Tuesday, October 8, 2013

'Scuse Me, While I Kiss the Sky: New Projects

Seattle-based Nordstrom's Midtown flagship store will anchor one of the tallest buildings in the world. The new tower planned for 217-225 West 57th Street will certainly be tall - coming in at 1,423 feet and 10 inches, the Nordstrom Tower will become the tallest building in New York City, topping 432 Park Avenue by just over 25 feet. That’s taller than the Empire State Building, which is 1,250 feet (1,454 feet to the tip of its antenna), and One World Trade Center, whose official height of 1,368 feet was certified without its 408-foot tall spire.

Nordstrom Tower

Coming in at 1,423 feet 10 inches, the Nordstrom Tower will become the tallest building in New York City - even taller than the Empire State Building at 1,250 feet, and One World Trade Center, with an official height of 1,368 feet.

The upscale chain will occupy the first seven floors of the 88-story residential condominium tower.

Nordstrom's flagship store will span 285,000 square feet on the first seven floors of the 88-story condominium tower, with its main entrance located on the east side of Broadway at West 57th Street.

 Click images to Enlarge

Towering One Vanderbilt

SL Green, the city’s largest office landlord, released sketches for its planned office tower at 41 East 42nd Street, to be known as One Vanderbilt.

The images depict a towering giant approaching 1,500-feet, and soaring well beyond notable neighbors like The Chrysler Building and MetLife.

The 1.55-million-square-foot building will be located at 41 East 42nd Street on Midtown’s East Side, where the city is considering a zoning change to allow for taller and bulkier structures.

[see ElectricWeb|Blogger, Jul 23, 2012]

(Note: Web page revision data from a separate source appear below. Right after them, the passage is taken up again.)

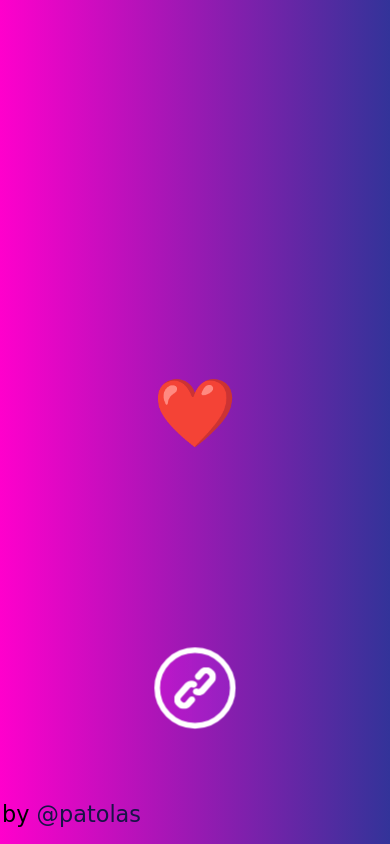
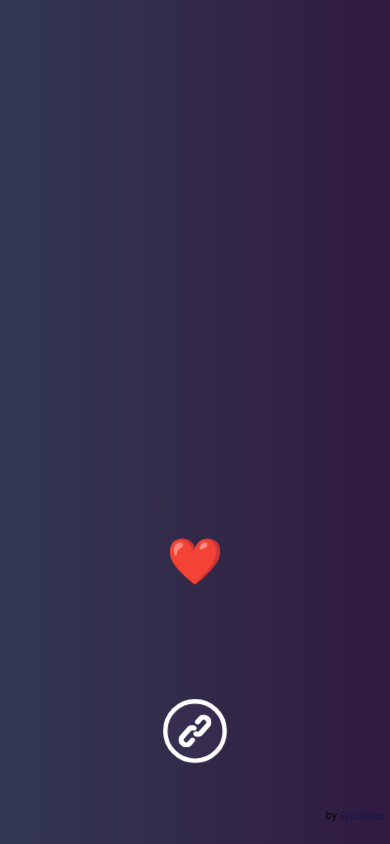
Before and after one commit to patolas01/projects, a PHP site: page / in a window 390 px wide. Run offline with PHP 8.4, Linux system fonts and the light colour scheme; some web fonts are replaced.

```diff
--- a/theLoveMSg/index.html
+++ b/theLoveMSg/index.php
@@ -7,8 +7,11 @@
 
         body {
             transition-duration: 1012ms;
-            background: linear-gradient(to right, #ff00cc, #333399);
+            //background: linear-gradient(to right, #ff00cc, #333399);
+            background: linear-gradient(to right, #333852, #311a40);
+            //background-image: url('https://youtu.be/BFhp7Y0iLSA');
             font-family: 'Alkatra', cursive;
+            color: white;
             margin: 0;
             height: 100svh;
         }
@@ -23,7 +26,7 @@
 
         #heart {
             display: flex;
-            font-size: 210%;
+            font-size: 190%;
             text-align: center;
             margin: 0 auto;
             cursor: pointer;
@@ -107,8 +110,12 @@
             padding: 10px;
             border-radius: 50%;
             position: fixed;
-            bottom: 15svh;
+            bottom: 10svh;
             backdrop-filter: brightness(110%);
+            background-image: url('link-button-svgrepo-com.svg');
+            background-repeat: no-repeat;
+            background-position: center;
+            background-size: 60%;
         }
 
         #shareBTN:hover {
@@ -124,9 +131,10 @@
         }
 
         #signtrTxt {
-            text-align: left;
+            color: black;
+            text-align: right;
             margin: 0;
-            margin-left: 2px;
+            margin-right: 5px;
         }
 
         a {
@@ -140,7 +148,7 @@
 
         @media only screen and (max-width: 751px) {
             body {
-                font-size: 200%;
+                font-size: 150%;
             }
 
             div.prompt {
@@ -155,7 +163,10 @@
             }
 
             #texto {
-                font-size: 110%;
+                height: 45svh;
+                overflow: scroll;
+                font-size: 100%;
+                margin-top: -10svh;
             }
 
             textarea {
@@ -163,25 +174,25 @@
             }
 
             div.main {
-                height: calc(100%-10px);
+                height: calc(100%-8px);
             }
 
             #shareBTN {
-                transform: scale(140%);
+                transform: scale(110%);
             }
 
             #shareBTN:hover {
-                transform: scale(142%);
+                transform: scale(112%);
             }
 
             #signtrTxt {
-                height: 10px;
-                line-height: 8px;
-                font-size: 70%;
+                height: 5px;
+                font-size: 40%;
             }
         }
     </style>
     <title>TheLoveMSG</title>
+    <link rel="shortcut icon" href="hrt.png" type="image/x-icon">
     <meta charset="UTF-8">
     <meta http-equiv="X-UA-Compatible" content="IE=edge">
     <meta name="viewport" content="width=device-width, initial-scale=1.0">
@@ -200,7 +211,7 @@
             <div id="heart" onclick="showPrompt()">❤️</div>
         </div>
         <div id="shareBTN" name="send_msg">
-                <img src="link-button-svgrepo-com.svg" alt="share message">
+            <a id="shareLink" href="javascript:void(0);" onclick="copyURL()"></a>
         </div>
     </div>
     <p id="signtrTxt">by <a target="_blank" href="https://www.instagram.com/paulo.leal04">@patolas</a></p>
@@ -208,9 +219,8 @@
 <script>
     var heart = document.querySelector("#heart");
     var prompte = document.querySelector(".prompt");
-    var xereLinque = document.querySelector("#shareBTN");
+    var xereLinque = document.querySelector("#shareLink");
     var baquegraunde = document.body;
-
 
     function showPrompt() {
         heart.style.display = "none";
@@ -228,13 +238,80 @@
         baquegraunde.style.backdropFilter = "brightness(100%)";
     }
 
+    function encodeMessage(message) {
+        var encodedMessage = btoa(message);
+        return encodedMessage;
+    }
+
+    function decodeMessage(encodedMessage) {
+        var decodedMessage = atob(encodedMessage);
+        return decodedMessage;
+    }
+
     function saveMsg() {
         var texto = document.querySelector("#texto");
         var mensagemTexto = document.querySelector("#msg").value;
         hidePrompt();
         texto.textContent = mensagemTexto;
+        var encodedMessage = encodeMessage(mensagemTexto);
+        var newURL = updateURLParameter(window.location.href, 'msg', encodedMessage);
+        xereLinque.href = newURL;
+    }
 
+    function copyURL() {
+        var shareLink = document.querySelector("#shareLink");
+        var dummyInput = document.createElement("input");
+        document.body.appendChild(dummyInput);
+        dummyInput.value = shareLink.href;
+        dummyInput.select();
+        document.execCommand("copy");
+        document.body.removeChild(dummyInput);
+        alert("Link copiado!");
     }
+
+    // Extract the message content from URL parameters and decode
+    function getMessageFromURL() {
+        var urlParams = new URLSearchParams(window.location.search);
+        var encodedMessage = urlParams.get('msg');
+        if (encodedMessage) {
+            var decodedMessage = decodeMessage(encodedMessage);
+            var msgTextarea = document.querySelector("#msg");
+            msgTextarea.value = decodedMessage;
+            var texto = document.querySelector("#texto");
+            texto.textContent = decodedMessage;
+            xereLinque.href = removeURLParameter(window.location.href, 'msg'); // Remove the existing 'msg' parameter from the URL
+        }
+    }
+
+    // Update or add a parameter in the URL
+    function updateURLParameter(url, param, value) {
+        var newURL = url;
+        var regex = new RegExp('([?&])' + param + '=.*?(&|$)', 'i');
+        var separator = newURL.indexOf('?') !== -1 ? '&' : '?';
+
+        if (newURL.match(regex)) {
+            newURL = newURL.replace(regex, '$1' + param + '=' + value + '$2');
+        } else {
+            newURL = newURL + separator + param + '=' + value;
+        }
+
+        return newURL;
+    }
+
+    // Remove a parameter from the URL
+    function removeURLParameter(url, param) {
+        var newURL = url;
+        var regex = new RegExp('([?&])' + param + '=.*?(&|$)', 'i');
+
+        if (newURL.match(regex)) {
+            newURL = newURL.replace(regex, '$1');
+            newURL = newURL.replace(/[?&]$/, '');
+        }
+
+        return newURL;
+    }
+
+    // Call the function to extract the message from URL when the page loads
+    getMessageFromURL();
 </script>
-
 </html>
```
Also changed, not shown: theLoveMSg/hrt.png (added), 8 other files. Lines whose indentation alone changed are shown as unchanged.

The new zoning would only regulate density and square footage on new construction projects, with no restrictions on building height. One Vanderbilt will be one of the first towers to rise as part of the Midtown East re-zoning, and the building will occupy the entire block Immediately adjacent to Grand Central.

Early renderings paint an enormously tall picture, with the tower approaching the 1,500-foot mark.

The building looks like a taller sibling of Related’s Hudson Yards towers, which comes as no surprise given they share the same architect.

One Vanderbilt is not a final product at this point, but it will transform the Midtown skyline regardless. As the first of the new Midtown East giants, it will pave the way for innovation and establish the new skyscraper as a icon.


400 West 42nd Street

Demolition of three buildings at 400 West 42nd Street is complete, and renderings of the new 40-story hotel they plan to put up have been released by the Friedman Group.

The 220,000-square-foot hotel, near the corner of West 42nd Street and Ninth Avenue, will have 510 rooms and 38 larger extended-stay rooms as well as 25,000 square feet of retail on the ground floor at 577 Ninth Avenue.


30 Park Place

Construction of the stalled project at 30 Park Place is about to resume. With revised plans officially approved, the now 67-story, 937-foot tower can finally begin rising.

The site has sat as a vacant concrete pit since the 2008 financial crises derailed the original plans. 30 Park Place will be the tallest residential building in Lower Manhattan.

The bottom of the building will be occupied by a Four Seasons Hotel with 149 rooms, while the top will will hold 161 private residences.

[see ElectricWeb|Blogger, May 16, 2013]
[see ElectricWeb|Blogger, Aug 6, 2013]
[see ElectricWeb|Blogger, Mar 7, 2012]

Lower Manhattan is following the island's trend for extremely tall residential towers, though 30 Park Place was proposed long before most of Midtown’s future super-tall projects.

The new tower will rise concurrently with 56 Leonard Street, which was also stalled for several years, only resuming construction in earlier this year.

[see ElectricWeb|Blogger, Mar 20, 2013]

Other skyline-piercing towers set to rise in the vicinity include the recently announced 22 Thames Street, and 80 South Street projects.

Visit Our Sponsors

Page Views

Since October 1, 2011